Tech firms, including Apple, Amazon, Google, and Microsoft, are banding together following President Trump's controversial decision on June 1 to withdraw the U.S. from the historic climate change treaty.
Social media giants Facebook, Twitter, and Snapchat also joined the effort. Noticeably absent were Oracle, IBM, and all the major telecommunications providers.
The new campaign, called "We Are Still In," formally debuted on Monday after it was quietly announced last week.
"We Are Still In" represents the most serious attempt yet by local officials, business executives, and private-sector leaders to buck the Trump administration's decision, which sent political shockwaves around the world.
Participants vowed to meet the Paris agreement's target of limiting global warming to "well below" 2 degrees Celsius, or 3.6 degrees Fahrenheit, above preindustrial levels by 2100. They also pledged to accelerate the transition to renewable energy.
"In the U.S., it is local and state governments, along with businesses, that are primarily responsible for the dramatic decrease in greenhouse gas emissions in recent years," the group wrote in an open letter to the international community.
"Actions by each group will multiply and accelerate in the years ahead, no matter what policies Washington may adopt," they wrote.
The new coalition includes dozens of university and college leaders, including the chancellors of six University of California campuses, the president of New York University, plus schools from many states in between the coasts. Nineteen attorneys general joined the group, including New York AG Eric Schneiderman and Massachusetts AG Maura Healy, both of whom are investigating Exxon Mobil for allegedly deceiving investors on the company's climate risks.
Michael Bloomberg, the former New York City mayor and a U.N. Special Envoy for Cities and Climate Change, is coordinating the effort. He's expected to deliver the statement to the U.N. Framework Convention on Climate Change (UNFCCC), the body that oversees global climate negotiations, on Monday afternoon.
Bloomberg has said that efforts by cities, states, and companies to reduce greenhouse gas emissions might ultimately be enough to meet America's current commitment under the Paris treaty. Former President Obama pledged to reduce the country's emissions by 26 to 28 percent by 2025, from their levels in 2005.
"American society remains committed to achieving the emission reductions we pledged to make in Paris in 2015," Bloomberg said in a statement.
The coalition intends to submit a "Societal Nationally Determined Contribution" to the U.N., which will be called "America's Pledge" and account for the climate-fighting efforts of U.S. cities, states, businesses, and other subnational actors.
It would be rare, if not unprecedented, for a coalition like this to formally join a U.N. treaty meant for nations to sign.
Christiana Figueres, a former top U.N. climate official who helped broker the Paris treaty, told the New York Times there is currently no formal mechanism for entities that aren't countries to fully participate in the Paris accord.
Patricia Espinosa, who succeeded Figueres in the top U.N. climate job, said the organization applauded the U.S. coalition's move.
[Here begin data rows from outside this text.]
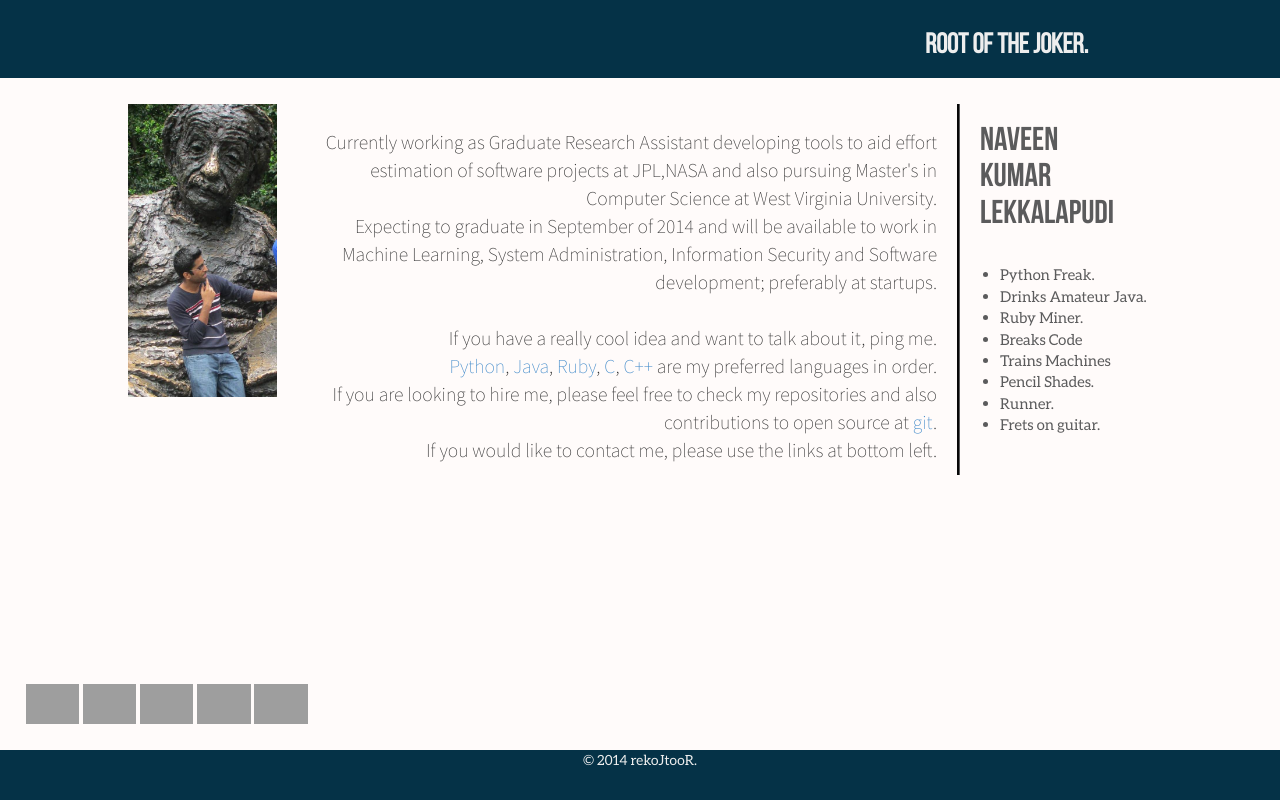
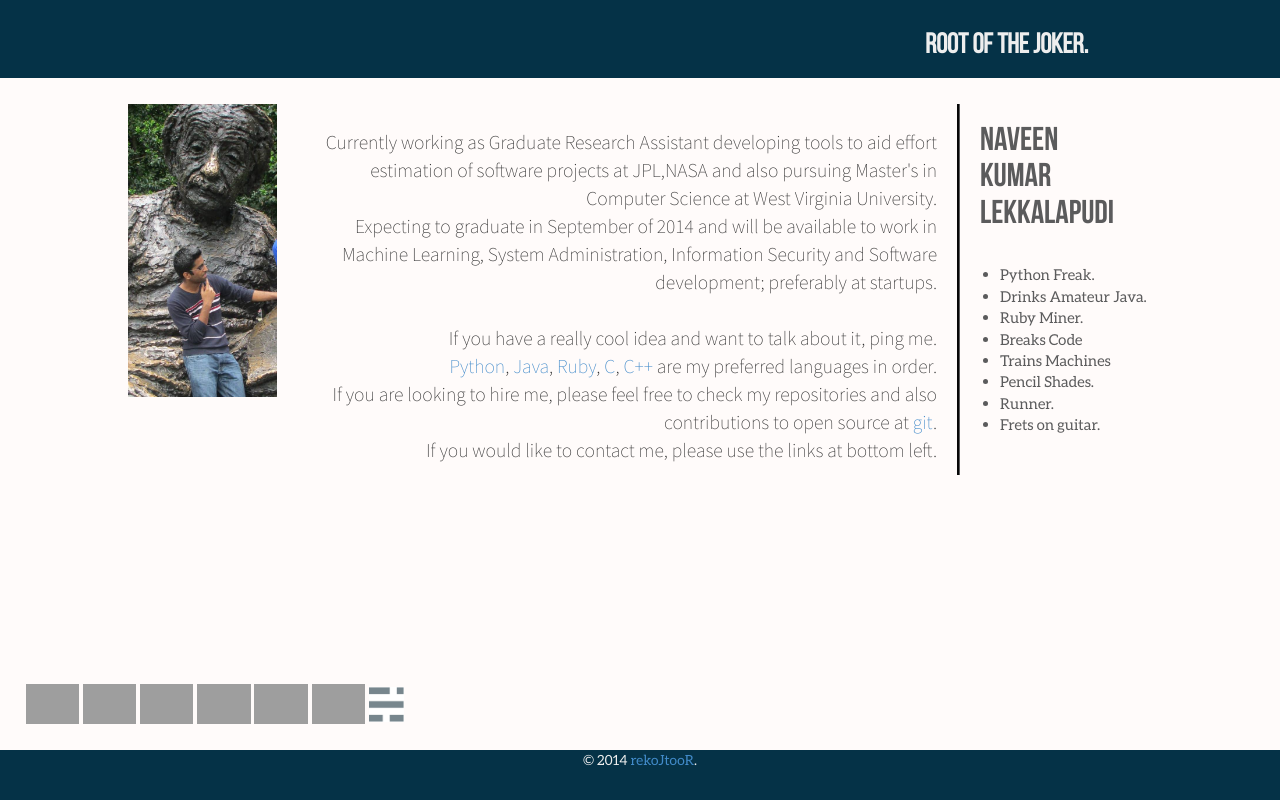
Before and after one commit to nave91/persona, a plain HTML site: page index.html in a window 1280 px wide. Drawn offline with Linux system fonts and the light colour scheme; grey boxes are pictures that could not be loaded.

Commit message:
adding ghost and gmail'

```diff
--- a/index.html
+++ b/index.html
@@ -34,12 +34,13 @@
         </div>
 
         <div class="media">
+            <a target="_blank" href="mailto:rekojtoor@gmail.com"><img src="http://www.google.com/images/icons/product/googlemail-64.png" alt="gmail" height="40"></a>
             <a href="https://www.facebook.com/lnaveenk"><img src="https://www.facebookbrand.com/img/assets/asset.f.logo.lg.png" alt="fb"  height="40"></a>
             <a href="https://twitter.com/rekojtoor"><img src="https://g.twimg.com/Twitter_logo_blue.png" alt="twitter"  height="40"></a>
             <a href="http://www.linkedin.com/in/nave91"><img src="https://dlc1-s.licdn.com/sites/default/files/InBug-60px-R.png" alt="linkedin" height="40"></a>
             <a href="https://github.com/nave91"><img src="https://assets-cdn.github.com/images/modules/logos_page/GitHub-Mark.png" alt="github" height="40"></a>
             <a href="/gitlab"><img src="http://git-scm.com/images/logos/downloads/Git-Icon-1788C.png" alt="github" height="40"></a>
-
+            <a href="http://blog.naveenl.com"><img src="img/ghost.png" alt="ghost"  height="35"></a>
         </div>
         <div class="startpage-rightbox">
             <h1>Naveen Kumar Lekkalapudi</h1>
@@ -56,7 +57,7 @@
 
         </div>
         <div class="footer">
-            <center>&copy; 2014 rekoJtooR.</center>
+            <center>&copy; 2014 <a href="mailto:rekojtoor@gmail.com">rekoJtooR</a>.</center>
             <left>
 
             </left>
```
Also changed, not shown: img/ghost.png (added).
"The UNFCCC welcomes the determination and commitment from such a wealth and array of cities, states, businesses and other groups in the United States to fast forward climate action and emissions reductions in support of the Paris Climate Change Agreement," she said in a statement.
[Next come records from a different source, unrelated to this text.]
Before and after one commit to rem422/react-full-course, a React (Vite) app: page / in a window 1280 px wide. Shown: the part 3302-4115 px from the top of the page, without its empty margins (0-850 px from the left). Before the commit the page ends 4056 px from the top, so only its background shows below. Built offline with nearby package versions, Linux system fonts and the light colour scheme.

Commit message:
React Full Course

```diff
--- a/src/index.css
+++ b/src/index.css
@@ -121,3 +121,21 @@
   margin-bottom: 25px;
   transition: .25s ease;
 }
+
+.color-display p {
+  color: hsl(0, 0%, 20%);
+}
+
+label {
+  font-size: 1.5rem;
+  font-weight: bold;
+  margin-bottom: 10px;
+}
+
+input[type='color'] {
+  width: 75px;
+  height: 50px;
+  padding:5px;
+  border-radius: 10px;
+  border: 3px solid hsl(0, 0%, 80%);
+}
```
"We Are Still In" is the latest in a string of related efforts that have cropped up in the days since Trump's Paris announcement.
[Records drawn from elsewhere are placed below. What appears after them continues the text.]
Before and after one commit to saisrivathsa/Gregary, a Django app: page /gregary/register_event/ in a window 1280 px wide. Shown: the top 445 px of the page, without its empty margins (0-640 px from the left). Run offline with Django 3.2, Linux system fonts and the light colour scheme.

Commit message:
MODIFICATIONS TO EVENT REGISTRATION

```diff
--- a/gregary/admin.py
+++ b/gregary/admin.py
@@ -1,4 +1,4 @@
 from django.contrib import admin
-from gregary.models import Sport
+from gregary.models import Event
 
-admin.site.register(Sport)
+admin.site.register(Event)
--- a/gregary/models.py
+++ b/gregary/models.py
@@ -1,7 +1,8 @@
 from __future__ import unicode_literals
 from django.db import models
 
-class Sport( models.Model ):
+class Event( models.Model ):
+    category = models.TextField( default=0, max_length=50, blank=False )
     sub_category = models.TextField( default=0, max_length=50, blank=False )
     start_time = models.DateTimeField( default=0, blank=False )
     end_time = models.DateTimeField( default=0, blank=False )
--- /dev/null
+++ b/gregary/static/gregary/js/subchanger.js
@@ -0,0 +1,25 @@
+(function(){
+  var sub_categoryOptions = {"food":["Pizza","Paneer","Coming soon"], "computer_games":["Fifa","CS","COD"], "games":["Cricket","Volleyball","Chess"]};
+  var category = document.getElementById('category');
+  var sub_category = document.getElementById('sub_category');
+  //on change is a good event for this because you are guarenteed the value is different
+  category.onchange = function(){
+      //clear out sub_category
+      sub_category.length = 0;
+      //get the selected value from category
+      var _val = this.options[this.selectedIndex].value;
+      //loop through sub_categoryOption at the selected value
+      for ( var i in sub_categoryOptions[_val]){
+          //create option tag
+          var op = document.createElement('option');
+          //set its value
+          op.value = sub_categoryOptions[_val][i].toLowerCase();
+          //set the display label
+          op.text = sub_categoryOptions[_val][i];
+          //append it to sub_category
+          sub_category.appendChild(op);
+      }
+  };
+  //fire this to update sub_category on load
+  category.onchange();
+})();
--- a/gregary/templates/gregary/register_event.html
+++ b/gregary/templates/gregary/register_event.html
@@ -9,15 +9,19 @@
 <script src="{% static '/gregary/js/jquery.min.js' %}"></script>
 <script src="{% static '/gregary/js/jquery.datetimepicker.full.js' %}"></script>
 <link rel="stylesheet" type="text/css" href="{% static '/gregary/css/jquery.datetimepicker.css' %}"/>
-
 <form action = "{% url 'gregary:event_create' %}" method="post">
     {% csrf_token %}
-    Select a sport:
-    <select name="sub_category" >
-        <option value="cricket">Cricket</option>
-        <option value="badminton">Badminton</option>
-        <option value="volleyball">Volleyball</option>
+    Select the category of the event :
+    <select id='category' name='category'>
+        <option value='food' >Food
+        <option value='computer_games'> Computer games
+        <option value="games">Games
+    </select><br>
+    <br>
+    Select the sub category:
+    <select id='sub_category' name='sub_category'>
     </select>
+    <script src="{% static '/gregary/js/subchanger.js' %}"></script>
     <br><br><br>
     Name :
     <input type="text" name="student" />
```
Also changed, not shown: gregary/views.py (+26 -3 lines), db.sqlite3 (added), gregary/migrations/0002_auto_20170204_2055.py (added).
Thirteen governors representing both political parties have joined the newly created United States Climate Alliance, which commits states to upholding the global warming targets under the Paris Agreement.
In addition, more than 200 mayors (and counting) have pledged to intensify their local climate efforts to meet the Paris Agreement's aspirational goal to keep global warming to 1.5 degrees Celsius, or 2.7 degrees Fahrenheit, above preindustrial levels through 2100.
That more stringent temperature target is a high priority for low-lying developing nations that are worried about sea level rise.